I would love to go to Italy someday. It sounds like you had a fantastic time!
The fresh tomatoes in this tart are gorgeous!
This tart sounds so simple and delicious! I’m so envious of your travels, sounds like a fabulous trip!
After obsessing about this tart all night I ran out today to get the ingredients needed and just made it — and it is absolutely delicious!! Super easy to prepare and seriously looks like it took all day. I found that letting it sit in the refrigerator for about 3+ hours after making it allowed the crust to firm up and hold much better. I know this because I devoured almost half of it right after making it and while it was SO good, the crust wasn’t as firm. Now after inhaling more of the tart a few hours later, I can see it makes a difference in texture to let it firm up in the fridge. Every recipe I have tried from this site is a slam-dunk hit and that includes this one! Thanks Rachel for yet another incredibly creative yet easy and tasty dish! :)
This makes me so happy to hear!!! So glad you enjoyed the tart as much as I did :) it’s one of my new favorites! Thanks so much for sharing your experience with me :)
Your trip sounded so incredible, Rachel, and I’m dying to go to Italy! Glad you had a great trip, and I just love this tart! Heirloom tomatoes are so gorgeous and I can never get enough!
Same here, Marcie – heirlooms are the best! Thanks so much :)
It’s probably a little last minute to be asking this question, but I’m making this (stunning) dish for Easter tomorrow. I’ve got the dough made and in the freezer so that I don’t have as much to do in the morning. Should I bake directly from the freezer or put it in the fridge now to thaw?
Hi Sandi, should be fine to bake straight from frozen! You just might need to add an extra minute or two :) Hope it’s a hit at Easter tomorrow!

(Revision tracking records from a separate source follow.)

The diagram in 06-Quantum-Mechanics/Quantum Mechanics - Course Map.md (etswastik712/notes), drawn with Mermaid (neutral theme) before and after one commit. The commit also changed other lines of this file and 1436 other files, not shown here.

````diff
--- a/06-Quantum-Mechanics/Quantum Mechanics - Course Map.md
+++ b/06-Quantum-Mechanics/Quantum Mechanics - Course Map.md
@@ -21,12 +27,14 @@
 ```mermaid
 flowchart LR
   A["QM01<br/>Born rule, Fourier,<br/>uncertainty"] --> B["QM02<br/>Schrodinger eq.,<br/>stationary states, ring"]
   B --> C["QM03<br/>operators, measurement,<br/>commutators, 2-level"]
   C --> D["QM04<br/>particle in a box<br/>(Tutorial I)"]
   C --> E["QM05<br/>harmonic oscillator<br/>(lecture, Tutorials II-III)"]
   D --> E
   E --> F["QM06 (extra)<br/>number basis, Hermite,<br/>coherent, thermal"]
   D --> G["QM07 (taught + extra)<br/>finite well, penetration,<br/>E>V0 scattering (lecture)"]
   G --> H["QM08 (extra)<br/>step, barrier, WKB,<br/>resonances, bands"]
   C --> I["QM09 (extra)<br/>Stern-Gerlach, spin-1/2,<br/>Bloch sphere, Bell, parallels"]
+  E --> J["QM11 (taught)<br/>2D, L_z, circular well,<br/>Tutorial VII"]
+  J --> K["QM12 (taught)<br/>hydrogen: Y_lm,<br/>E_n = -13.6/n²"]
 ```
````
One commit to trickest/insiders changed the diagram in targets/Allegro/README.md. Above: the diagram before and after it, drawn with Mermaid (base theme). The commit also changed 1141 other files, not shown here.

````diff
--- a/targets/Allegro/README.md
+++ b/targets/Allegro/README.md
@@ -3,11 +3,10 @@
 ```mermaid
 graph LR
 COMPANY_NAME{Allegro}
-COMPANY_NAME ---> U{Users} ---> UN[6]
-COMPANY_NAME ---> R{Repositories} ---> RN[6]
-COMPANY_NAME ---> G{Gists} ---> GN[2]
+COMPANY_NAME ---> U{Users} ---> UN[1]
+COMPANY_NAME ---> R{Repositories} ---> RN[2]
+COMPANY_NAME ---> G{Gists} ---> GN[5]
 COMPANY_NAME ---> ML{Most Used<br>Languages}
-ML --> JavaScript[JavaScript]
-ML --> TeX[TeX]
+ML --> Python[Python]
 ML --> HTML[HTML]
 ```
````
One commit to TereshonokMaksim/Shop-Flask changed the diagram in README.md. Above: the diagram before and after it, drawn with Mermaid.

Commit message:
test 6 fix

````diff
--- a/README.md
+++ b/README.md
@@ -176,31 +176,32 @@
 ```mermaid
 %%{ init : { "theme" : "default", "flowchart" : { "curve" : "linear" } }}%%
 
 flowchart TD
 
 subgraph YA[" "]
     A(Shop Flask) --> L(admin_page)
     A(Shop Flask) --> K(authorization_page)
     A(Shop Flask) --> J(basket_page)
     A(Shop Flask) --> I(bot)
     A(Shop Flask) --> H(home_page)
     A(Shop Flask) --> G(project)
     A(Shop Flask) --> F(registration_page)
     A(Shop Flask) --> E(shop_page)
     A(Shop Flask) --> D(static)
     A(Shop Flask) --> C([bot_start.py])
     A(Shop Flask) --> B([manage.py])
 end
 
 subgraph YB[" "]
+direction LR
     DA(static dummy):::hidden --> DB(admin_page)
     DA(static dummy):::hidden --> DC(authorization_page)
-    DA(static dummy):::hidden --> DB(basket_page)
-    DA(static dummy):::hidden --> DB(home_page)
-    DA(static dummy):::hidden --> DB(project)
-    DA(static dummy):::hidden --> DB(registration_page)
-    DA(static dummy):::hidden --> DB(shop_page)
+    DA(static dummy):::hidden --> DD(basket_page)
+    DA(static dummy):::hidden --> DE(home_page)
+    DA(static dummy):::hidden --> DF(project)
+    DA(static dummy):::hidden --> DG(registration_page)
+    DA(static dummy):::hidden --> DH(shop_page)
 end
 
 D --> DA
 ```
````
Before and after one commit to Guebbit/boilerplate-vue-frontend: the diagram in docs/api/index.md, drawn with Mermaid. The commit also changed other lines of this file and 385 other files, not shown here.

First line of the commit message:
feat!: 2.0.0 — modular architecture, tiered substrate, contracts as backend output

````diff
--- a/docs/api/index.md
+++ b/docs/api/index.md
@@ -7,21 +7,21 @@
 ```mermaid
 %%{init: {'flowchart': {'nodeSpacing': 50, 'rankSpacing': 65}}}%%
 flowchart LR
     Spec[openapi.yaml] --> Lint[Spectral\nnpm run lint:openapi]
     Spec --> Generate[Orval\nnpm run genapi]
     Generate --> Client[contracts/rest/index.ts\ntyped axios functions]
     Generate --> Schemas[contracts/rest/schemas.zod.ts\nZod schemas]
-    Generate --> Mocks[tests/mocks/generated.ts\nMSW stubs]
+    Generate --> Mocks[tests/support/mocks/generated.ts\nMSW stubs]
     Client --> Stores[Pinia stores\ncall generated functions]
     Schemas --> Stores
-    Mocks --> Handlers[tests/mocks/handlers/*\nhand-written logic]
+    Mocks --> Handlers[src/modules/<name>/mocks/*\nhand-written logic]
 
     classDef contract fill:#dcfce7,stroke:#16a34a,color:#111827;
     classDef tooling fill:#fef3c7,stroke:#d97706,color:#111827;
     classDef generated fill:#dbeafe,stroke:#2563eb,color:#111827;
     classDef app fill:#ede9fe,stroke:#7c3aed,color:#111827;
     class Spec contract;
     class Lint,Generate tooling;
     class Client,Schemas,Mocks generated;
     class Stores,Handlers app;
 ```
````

Thank you so much, Rachel! I really appreciate the quick reply. I’ll let you know how it goes :) Happy Easter!